> **Task**
When you write out the listing, keep each word exactly as it stands but include none of its images.

> **Provided records**
================

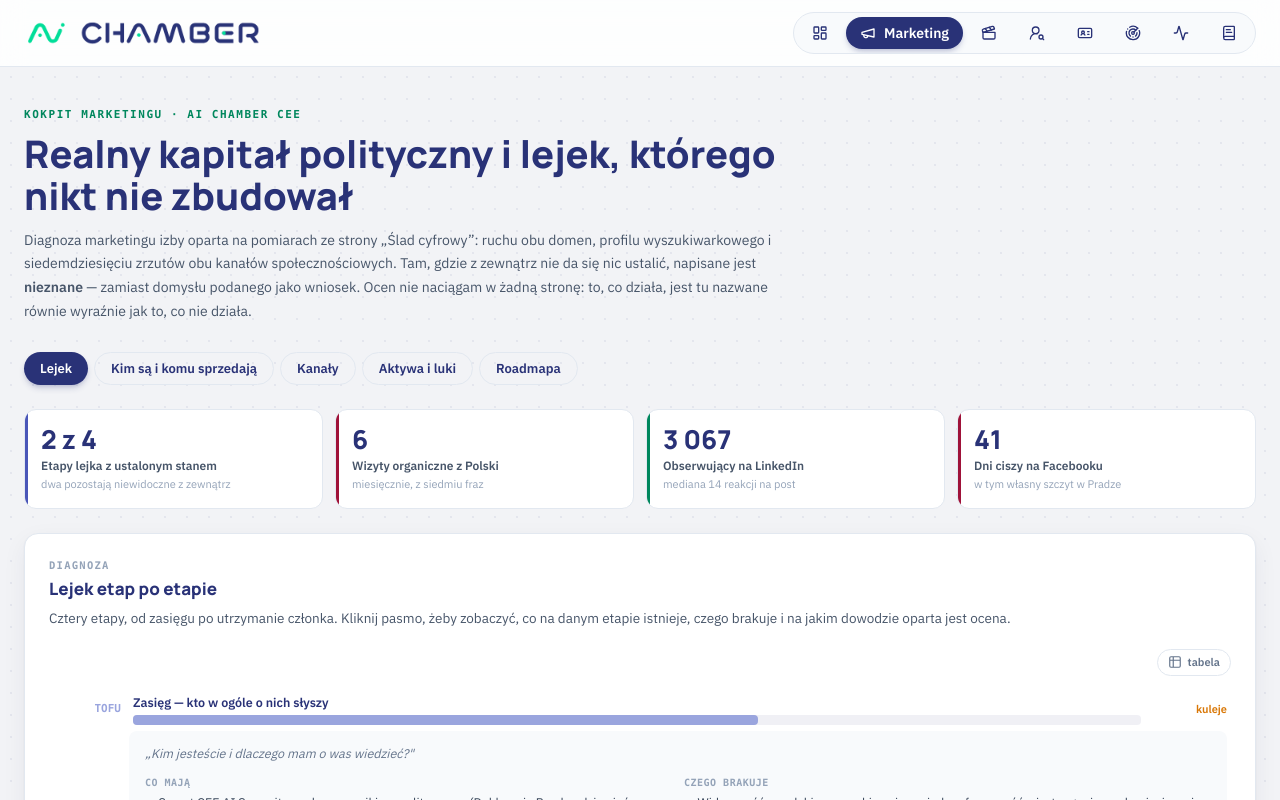
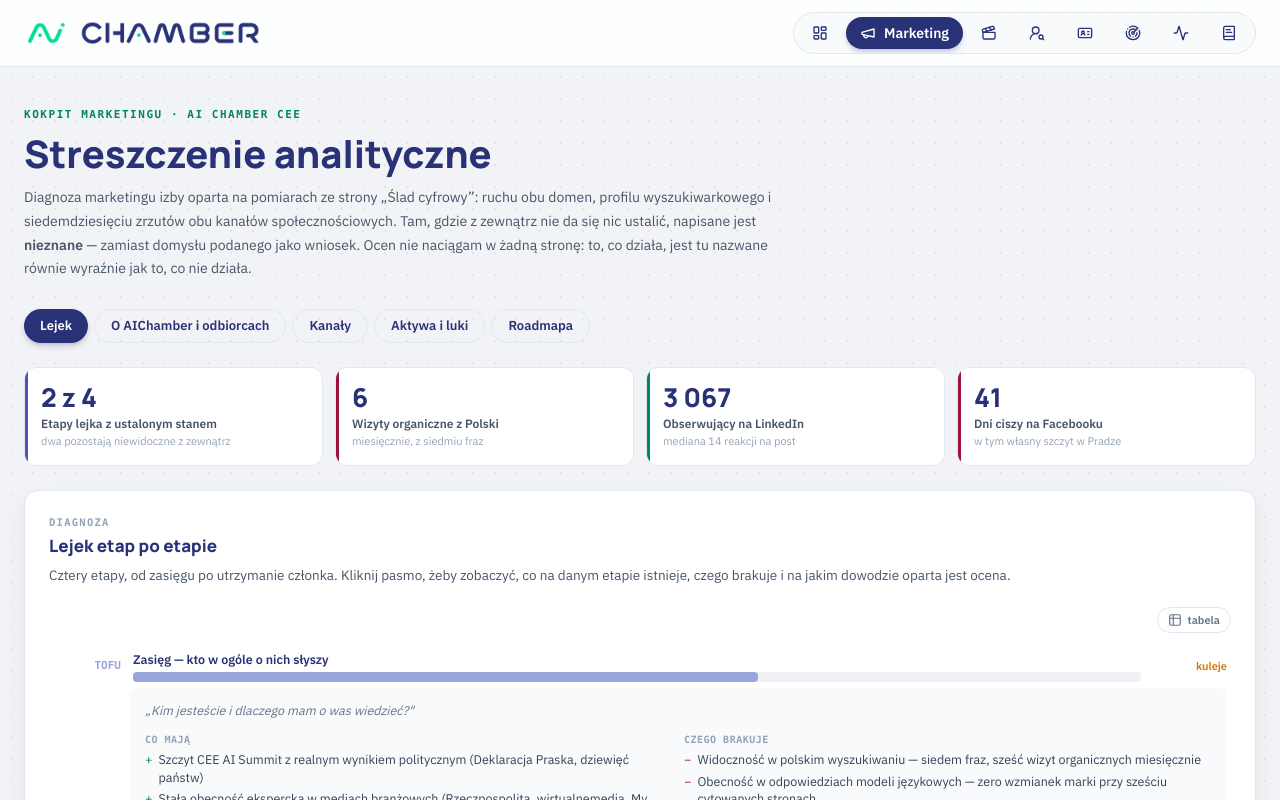
Before and after one commit to NewEUStrategies/AI_Chamber, a React (Vite) app: page / in a window 1280 px wide. Both pictures are taken after a click on the button "Marketing". Shown: the top 800 px of the page. Built offline with nearby package versions, Linux system fonts and the light colour scheme.

Commit message:
Update marketing page header title

```diff
--- a/src/components/marketing/MarketingView.tsx
+++ b/src/components/marketing/MarketingView.tsx
@@ -14,7 +14,7 @@ import type { MarketingSegment } from '@/lib/route';
 
 const SEGMENTS_NAV: { id: string; label: string; render: () => ReactNode }[] = [
   { id: 'lejek', label: 'Lejek', render: () => <FunnelSegment /> },
-  { id: 'kim', label: 'Kim są i komu sprzedają', render: () => <IcpMap segments={SEGMENTS} roles={ROLES} /> },
+  { id: 'kim', label: 'O AIChamber i odbiorcach', render: () => <IcpMap segments={SEGMENTS} roles={ROLES} /> },
   { id: 'kanaly', label: 'Kanały', render: () => <ChannelMatrix rows={CHANNELS} /> },
   { id: 'aktywa', label: 'Aktywa i luki', render: () => <AssetsSegment /> },
   { id: 'roadmapa', label: 'Roadmapa', render: () => <RoadmapBoard horizons={ROADMAP} /> },
@@ -41,7 +41,7 @@ export function MarketingView({ segment }: { segment?: MarketingSegment } = {})
           Kokpit marketingu · AI Chamber CEE
         </p>
         <h1 className="mt-2 max-w-3xl font-display text-[30px] font-extrabold leading-[1.12] text-chamber-navy sm:text-[38px]">
-          Realny kapitał polityczny i lejek, którego nikt nie zbudował
+          Streszczenie analityczne
         </h1>
         <p className="mt-3 max-w-3xl text-[14px] leading-[1.7] text-slate-600">
           Diagnoza marketingu izby oparta na pomiarach ze strony „Ślad cyfrowy”: ruchu obu domen,
--- a/src/content/marketing/icp.ts
+++ b/src/content/marketing/icp.ts
@@ -28,7 +28,7 @@ export const SEGMENTS: IcpSegment[] = [
     size: 'wąska, ale zamożna',
     fit: 4,
     status: 'kuleje',
-    why: 'AI Act to dla nich koszt i ryzyko, a izba siedzi przy stole, przy którym te przepisy powstają. Najmocniejszy argument sprzedażowy, jaki mają — i najsłabiej wykorzystany komercyjnie.',
+    why: 'AI Act to dla nich koszt i ryzyko, a izba zasiada przy stole, przy którym te przepisy powstają. Najmocniejszy argument sprzedażowy, jaki mają — i najsłabiej wykorzystany komercyjnie.',
     evidence: 'Powołanie do European AI Act Advisory Forum przy Komisji Europejskiej; konsultacje systemów wysokiego ryzyka; listy otwarte ws. Digital Omnibus.',
   },
   {
```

================

> **The completed task**
Before and after one commit to NewEUStrategies/AI_Chamber, a React (Vite) app: page / in a window 1280 px wide. Both pictures are taken after a click on the button "Marketing". Shown: the top 800 px of the page. Built offline with nearby package versions, Linux system fonts and the light colour scheme.

Commit message:
Update marketing page header title

```diff
--- a/src/components/marketing/MarketingView.tsx
+++ b/src/components/marketing/MarketingView.tsx
@@ -14,7 +14,7 @@ import type { MarketingSegment } from '@/lib/route';
 
 const SEGMENTS_NAV: { id: string; label: string; render: () => ReactNode }[] = [
   { id: 'lejek', label: 'Lejek', render: () => <FunnelSegment /> },
-  { id: 'kim', label: 'Kim są i komu sprzedają', render: () => <IcpMap segments={SEGMENTS} roles={ROLES} /> },
+  { id: 'kim', label: 'O AIChamber i odbiorcach', render: () => <IcpMap segments={SEGMENTS} roles={ROLES} /> },
   { id: 'kanaly', label: 'Kanały', render: () => <ChannelMatrix rows={CHANNELS} /> },
   { id: 'aktywa', label: 'Aktywa i luki', render: () => <AssetsSegment /> },
   { id: 'roadmapa', label: 'Roadmapa', render: () => <RoadmapBoard horizons={ROADMAP} /> },
@@ -41,7 +41,7 @@ export function MarketingView({ segment }: { segment?: MarketingSegment } = {})
           Kokpit marketingu · AI Chamber CEE
         </p>
         <h1 className="mt-2 max-w-3xl font-display text-[30px] font-extrabold leading-[1.12] text-chamber-navy sm:text-[38px]">
-          Realny kapitał polityczny i lejek, którego nikt nie zbudował
+          Streszczenie analityczne
         </h1>
         <p className="mt-3 max-w-3xl text-[14px] leading-[1.7] text-slate-600">
           Diagnoza marketingu izby oparta na pomiarach ze strony „Ślad cyfrowy”: ruchu obu domen,
--- a/src/content/marketing/icp.ts
+++ b/src/content/marketing/icp.ts
@@ -28,7 +28,7 @@ export const SEGMENTS: IcpSegment[] = [
     size: 'wąska, ale zamożna',
     fit: 4,
     status: 'kuleje',
-    why: 'AI Act to dla nich koszt i ryzyko, a izba siedzi przy stole, przy którym te przepisy powstają. Najmocniejszy argument sprzedażowy, jaki mają — i najsłabiej wykorzystany komercyjnie.',
+    why: 'AI Act to dla nich koszt i ryzyko, a izba zasiada przy stole, przy którym te przepisy powstają. Najmocniejszy argument sprzedażowy, jaki mają — i najsłabiej wykorzystany komercyjnie.',
     evidence: 'Powołanie do European AI Act Advisory Forum przy Komisji Europejskiej; konsultacje systemów wysokiego ryzyka; listy otwarte ws. Digital Omnibus.',
   },
   {
```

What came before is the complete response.